As most of us now know, a widely discussed feature made available as part of Apple’s iOS 11 release is “Do Not Disturb While Driving” (or, DNDWD). Its function is a mighty one: When in that setting (akin to “Airplane Mode”), a phone senses when someone is driving and prevents alerts such as calls and texts from popping up and possibly distracting the driver.
It’s certainly a timely update.
According to the AAA Foundation’s most recent Traffic Safety Culture Index, distracted drivers now pose a greater implied threat to motorists’ safety than drunk drivers, aggressive drivers and drivers under the influence of drugs.

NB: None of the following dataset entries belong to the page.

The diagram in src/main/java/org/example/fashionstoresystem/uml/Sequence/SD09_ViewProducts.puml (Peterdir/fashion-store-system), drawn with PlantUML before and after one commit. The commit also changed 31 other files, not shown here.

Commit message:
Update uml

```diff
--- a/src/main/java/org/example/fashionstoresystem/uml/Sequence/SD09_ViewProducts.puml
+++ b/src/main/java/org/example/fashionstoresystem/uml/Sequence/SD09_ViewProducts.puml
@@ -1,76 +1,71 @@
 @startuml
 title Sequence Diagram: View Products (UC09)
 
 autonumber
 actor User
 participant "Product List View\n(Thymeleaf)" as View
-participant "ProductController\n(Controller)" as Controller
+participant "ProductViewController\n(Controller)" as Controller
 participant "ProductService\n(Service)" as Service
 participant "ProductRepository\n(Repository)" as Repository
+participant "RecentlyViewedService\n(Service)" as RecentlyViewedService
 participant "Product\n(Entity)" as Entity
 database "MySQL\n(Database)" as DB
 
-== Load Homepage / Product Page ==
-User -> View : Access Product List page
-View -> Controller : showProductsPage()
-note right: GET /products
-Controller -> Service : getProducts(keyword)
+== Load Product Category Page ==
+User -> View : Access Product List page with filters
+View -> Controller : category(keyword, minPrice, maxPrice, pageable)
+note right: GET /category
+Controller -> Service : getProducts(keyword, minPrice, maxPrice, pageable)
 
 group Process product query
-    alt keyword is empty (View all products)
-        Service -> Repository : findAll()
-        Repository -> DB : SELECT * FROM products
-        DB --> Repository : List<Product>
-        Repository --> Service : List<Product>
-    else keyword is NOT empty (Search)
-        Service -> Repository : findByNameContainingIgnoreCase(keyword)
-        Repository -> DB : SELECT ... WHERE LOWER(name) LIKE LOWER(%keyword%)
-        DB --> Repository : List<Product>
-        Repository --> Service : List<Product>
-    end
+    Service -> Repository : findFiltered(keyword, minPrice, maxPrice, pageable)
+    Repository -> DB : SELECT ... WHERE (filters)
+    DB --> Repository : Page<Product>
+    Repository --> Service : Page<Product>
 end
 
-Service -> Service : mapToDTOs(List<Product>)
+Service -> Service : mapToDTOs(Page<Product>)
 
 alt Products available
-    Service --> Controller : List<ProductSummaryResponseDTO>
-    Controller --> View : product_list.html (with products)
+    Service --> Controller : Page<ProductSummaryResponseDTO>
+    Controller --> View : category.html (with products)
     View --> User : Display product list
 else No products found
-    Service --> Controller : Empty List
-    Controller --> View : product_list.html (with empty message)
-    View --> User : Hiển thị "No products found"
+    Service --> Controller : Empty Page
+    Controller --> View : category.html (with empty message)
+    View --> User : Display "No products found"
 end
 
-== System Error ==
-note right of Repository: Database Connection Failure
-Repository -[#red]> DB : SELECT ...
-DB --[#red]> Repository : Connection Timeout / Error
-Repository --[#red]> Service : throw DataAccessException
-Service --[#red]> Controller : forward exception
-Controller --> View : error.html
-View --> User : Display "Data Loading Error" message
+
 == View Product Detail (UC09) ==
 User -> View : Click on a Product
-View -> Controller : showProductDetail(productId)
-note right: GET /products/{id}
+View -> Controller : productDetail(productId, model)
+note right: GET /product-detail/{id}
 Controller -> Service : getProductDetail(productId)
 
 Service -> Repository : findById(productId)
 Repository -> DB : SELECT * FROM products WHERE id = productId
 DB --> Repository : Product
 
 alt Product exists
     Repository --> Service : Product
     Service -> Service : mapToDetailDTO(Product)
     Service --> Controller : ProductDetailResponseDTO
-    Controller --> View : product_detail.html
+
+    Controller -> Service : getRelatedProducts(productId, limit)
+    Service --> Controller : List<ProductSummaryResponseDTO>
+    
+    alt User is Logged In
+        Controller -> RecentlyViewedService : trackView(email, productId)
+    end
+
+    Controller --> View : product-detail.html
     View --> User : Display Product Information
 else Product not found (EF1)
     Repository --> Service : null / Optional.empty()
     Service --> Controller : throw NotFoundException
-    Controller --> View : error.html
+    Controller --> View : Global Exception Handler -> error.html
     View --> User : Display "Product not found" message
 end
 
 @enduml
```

Distracted driving has reached increasingly high levels, and any step to mitigate phone use that compromises the driving experience is an important one. But it’s perhaps even more important to call out the fact that DNDWD is not purported to serve as a panacea, or to address the issue fully. Technological updates help identify the growing need for a solution—but that solution is ultimately for drivers to refrain from using their smartphones in any distracting capacity. A phone is a tool; it requires a person to (dis)engage with it in order to control its influence on the user and surroundings.
Put another way, a phone won’t always lead to distracted driving when it’s present, but distracted driving always occurs when the driver focuses attention away from the drive itself. We’d love to see the number of instances of distracted driving and related collisions reduce; software updates that make phones less immediately engaging are helpful, but nothing is more powerful than putting the phone away before getting behind the wheel.
Features are by definition a function, a contributing characteristic, of a product. Their role is to provide added value. The more we focus on the features of a powerful tool like a smartphone, the less we focus on the tool’s overall influence on our attention–and our lives.